> Instructions for the task
Read the listing below and copy out every line that holds "would".

> Given entries
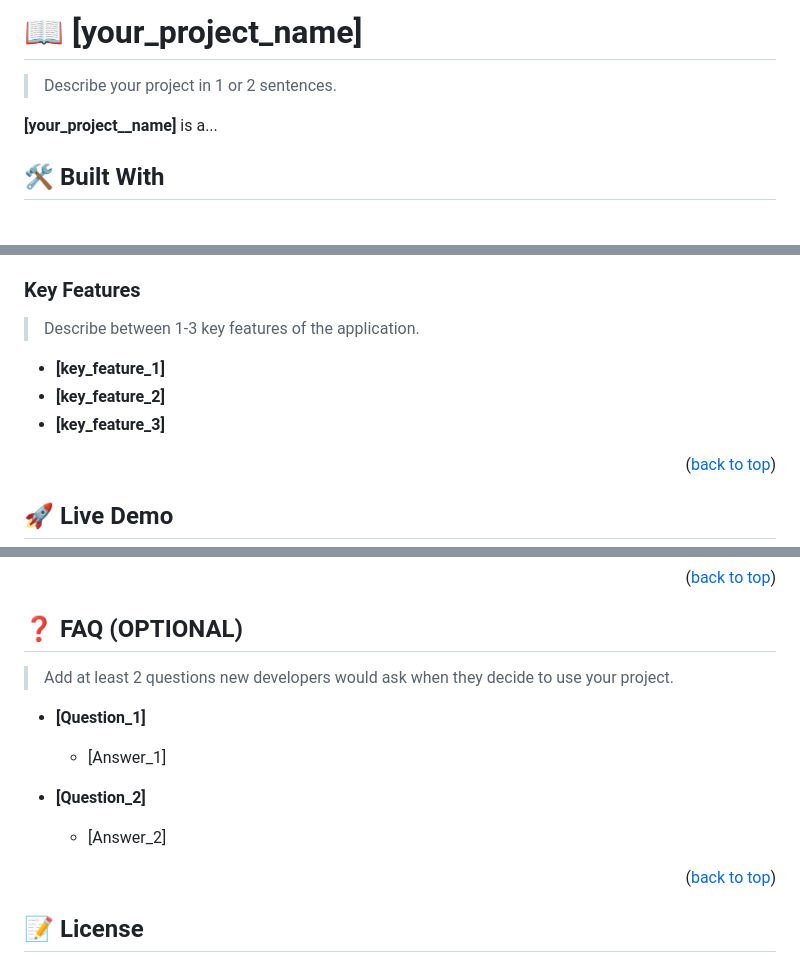
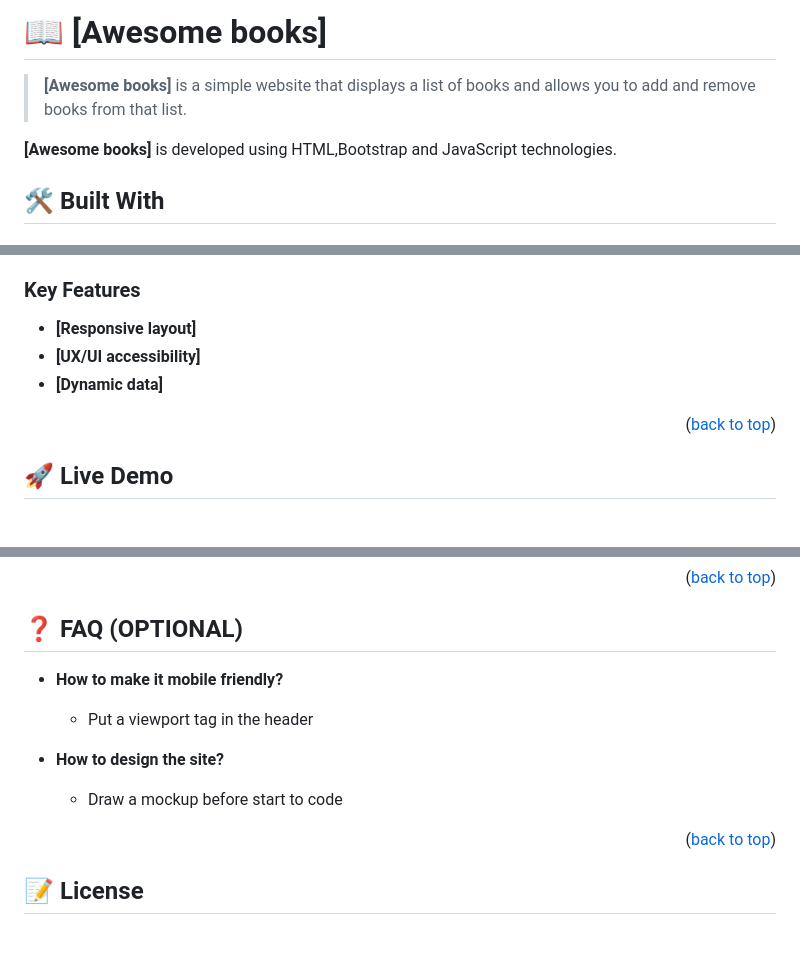
Before and after one commit to ab-noori/Awesome-Books, a Markdown page: README.md, 3 parts joined by grey strips. Drawn GitHub-style; blank space fills up the shorter version.

```diff
--- a/README.md
+++ b/README.md
@@ -62,9 +32,9 @@ After you're finished please remove all the comments and instructions!
 
-# 📖 [your_project_name] <a name="about-project"></a>
+# 📖 [Awesome books] <a name="about-project"></a>
 
-> Describe your project in 1 or 2 sentences.
+> **[Awesome books]** is a simple website that displays a list of books and allows you to add and remove books from that list.
 
-**[your_project__name]** is a...
+**[Awesome books]** is developed using HTML,Bootstrap and JavaScript technologies.
 
 ## 🛠 Built With <a name="built-with"></a>
 
@@ -97,11 +49,9 @@ After you're finished please remove all the comments and instructions!
 
 ### Key Features <a name="key-features"></a>
 
-> Describe between 1-3 key features of the application.
-
-- **[key_feature_1]**
-- **[key_feature_2]**
-- **[key_feature_3]**
+- **[Responsive layout]**
+- **[UX/UI accessibility]**
+- **[Dynamic data]**
 
 <p align="right">(<a href="#readme-top">back to top</a>)</p>
 
@@ -265,15 +156,13 @@ I would like to thank...
 
 ## ❓ FAQ (OPTIONAL) <a name="faq"></a>
 
-> Add at least 2 questions new developers would ask when they decide to use your project.
+- **How to make it mobile friendly?**
 
-- **[Question_1]**
+  - Put a viewport tag in the header
 
-  - [Answer_1]
+- **How to design the site?**
 
-- **[Question_2]**
-
-  - [Answer_2]
+  - Draw a mockup before start to code
 
 <p align="right">(<a href="#readme-top">back to top</a>)</p>
 
```
Also changed, not shown: other parts of README.md (+40 -150 lines).
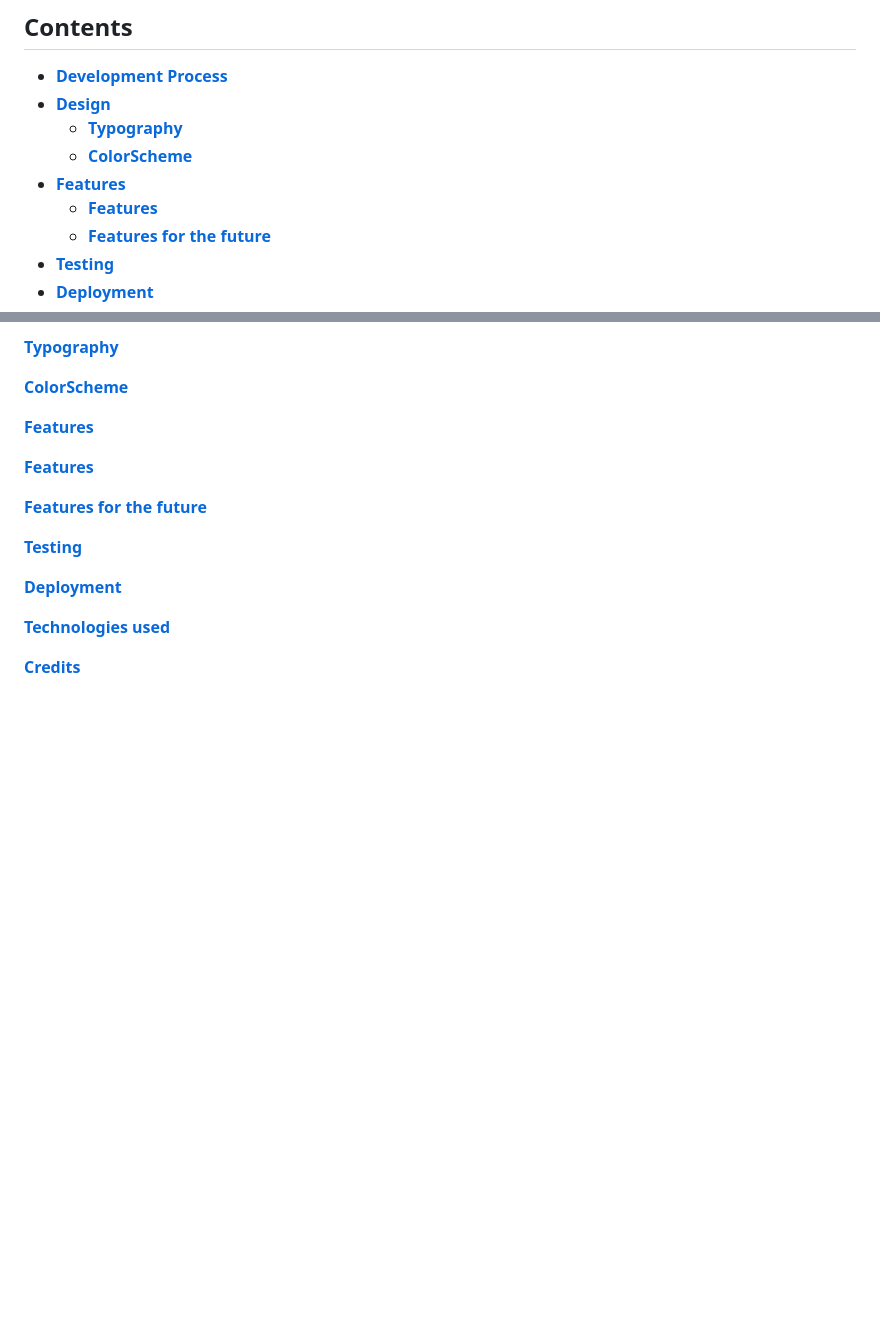
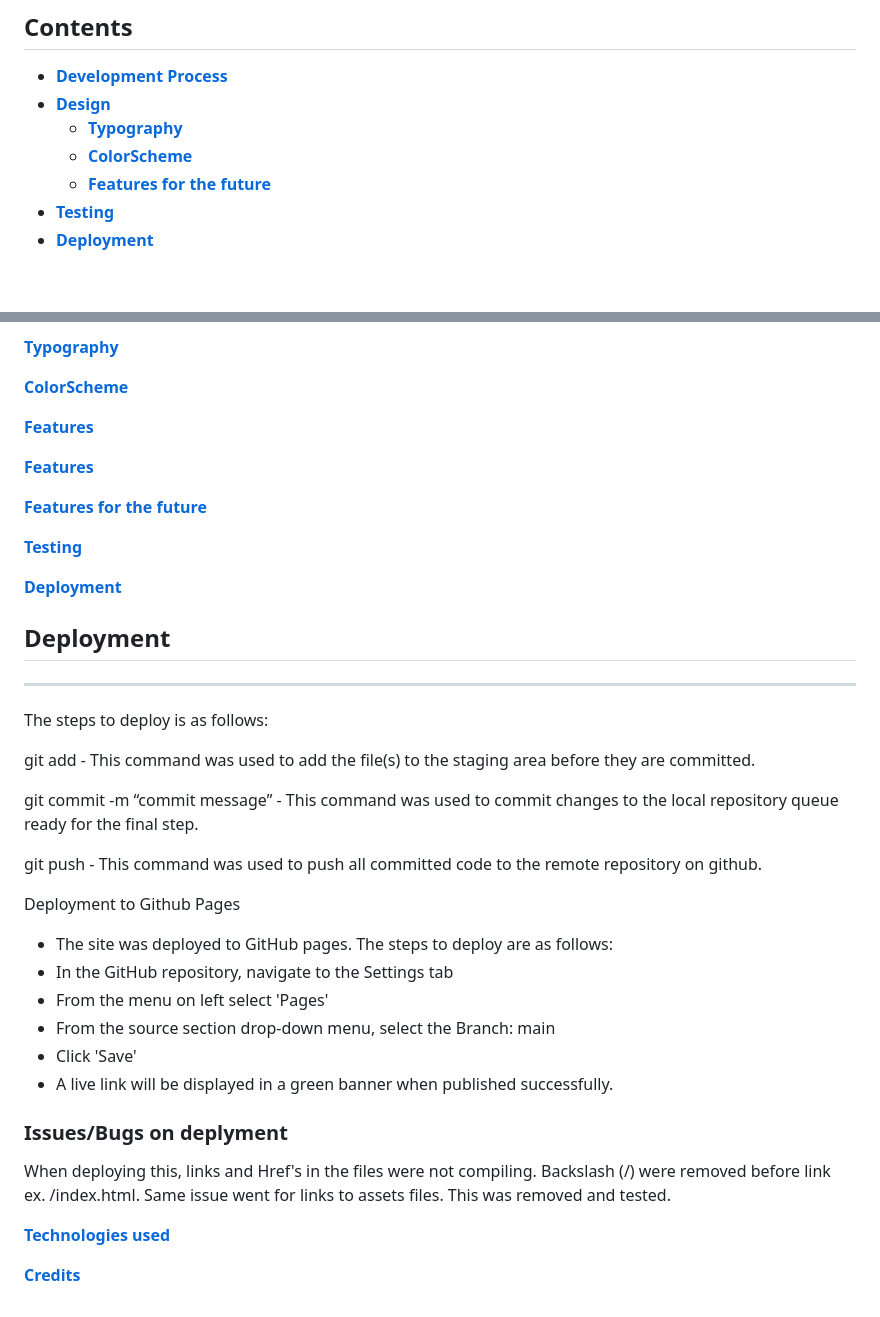
Before and after one commit to JacquesIversen/REDO-PP2, a Markdown page: README.md, 2 parts joined by grey strips. GitHub-like rendering; blank space fills up the shorter version.

```diff
--- a/README.md
+++ b/README.md
@@ -12,8 +12,6 @@ This project came together to accommodate an understanding in JavaScript languag
 - **[Design](#design)**
   - **[Typography](#typography)**
   - **[ColorScheme](#colorscheme)**
-- **[Features](#features)**
-  - **[Features](#features)**
   - **[Features for the future](#features-future)**
 - **[Testing](#testing)**
 - **[Deployment](#deployment)**
@@ -90,6 +88,30 @@ The design showcases following:
 
 **[Deployment](#deployment)**
 
+## Deployment
+---
+The steps to deploy is as follows:
+
+git add <file> - This command was used to add the file(s) to the staging area before they are committed.
+
+git commit -m “commit message” - This command was used to commit changes to the local repository queue ready for the final step.
+
+git push - This command was used to push all committed code to the remote repository on github.
+
+Deployment to Github Pages
+- The site was deployed to GitHub pages. The steps to deploy are as follows:
+- In the GitHub repository, navigate to the Settings tab
+- From the menu on left select 'Pages'
+- From the source section drop-down menu, select the Branch: main
+- Click 'Save'
+- A live link will be displayed in a green banner when published successfully.
+
+### Issues/Bugs on deplyment
+When deploying this, links and Href's in the files were not compiling.
+Backslash (/) were removed before link ex. /index.html. Same issue went for links to assets files. This was removed and tested.
+
+
+
 **[Technologies used](#technologies-used)**
 
 **[Credits](#credits)**
```
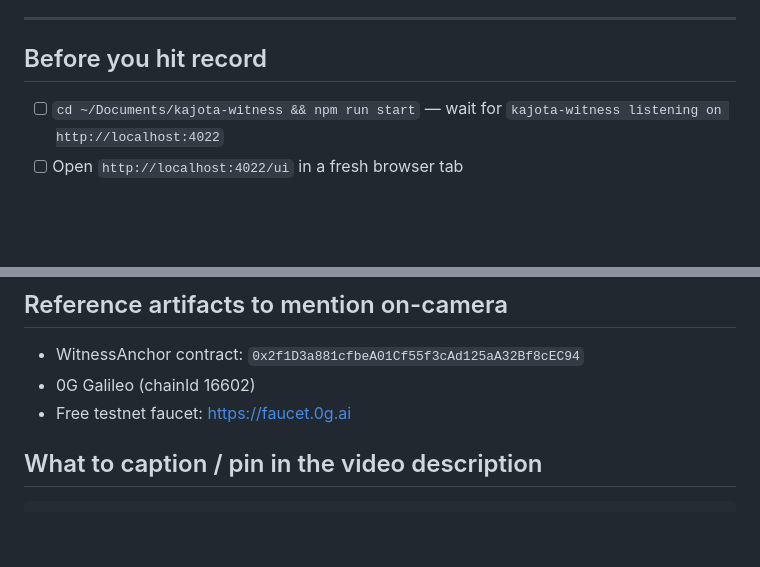
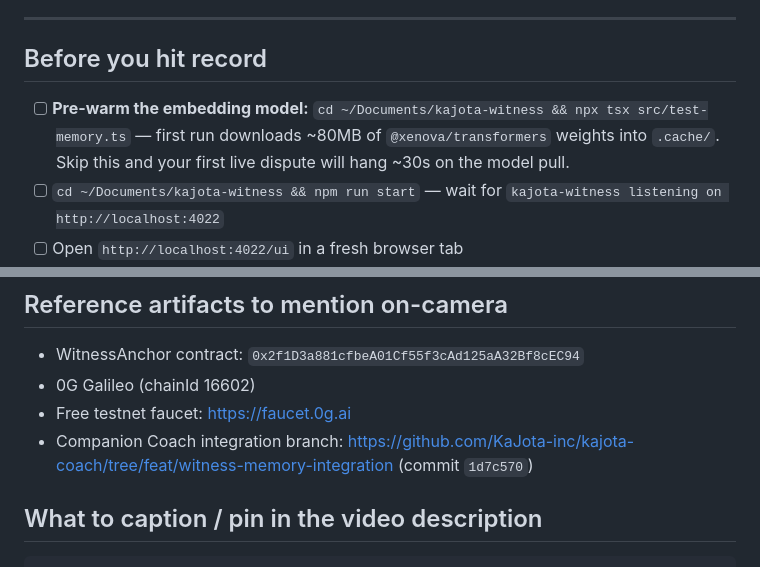
Before and after one commit to KaJota-inc/kajota-witness, a Markdown page: docs/DEMO.md, 2 parts joined by grey strips. GitHub-like rendering; blank space fills up the shorter version.

```diff
--- a/docs/DEMO.md
+++ b/docs/DEMO.md
@@ -6,6 +6,7 @@ For recording a screencast you can paste into the 0G Arena submission form. Targ
 
 ## Before you hit record
 
+- [ ] **Pre-warm the embedding model:** `cd ~/Documents/kajota-witness && npx tsx src/test-memory.ts` — first run downloads ~80MB of `@xenova/transformers` weights into `.cache/`. Skip this and your first live dispute will hang ~30s on the model pull.
 - [ ] `cd ~/Documents/kajota-witness && npm run start` — wait for `kajota-witness listening on http://localhost:4022`
 - [ ] Open `http://localhost:4022/ui` in a fresh browser tab
 - [ ] Open `http://localhost:4022/verify` in a second tab (you'll switch to it at 02:25)
@@ -122,6 +123,7 @@ All three resolve cleanly against the seeded chats.
 - WitnessAnchor contract: `0x2f1D3a881cfbeA01Cf55f3cAd125aA32Bf8cEC94`
 - 0G Galileo (chainId 16602)
 - Free testnet faucet: https://faucet.0g.ai
+- Companion Coach integration branch: https://github.com/KaJota-inc/kajota-coach/tree/feat/witness-memory-integration (commit `1d7c570`)
 
 ## What to caption / pin in the video description
 
```
Also changed, not shown: README.md (+3 -1 lines).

> Solved problem
@@ -265,15 +156,13 @@ I would like to thank...
-> Add at least 2 questions new developers would ask when they decide to use your project.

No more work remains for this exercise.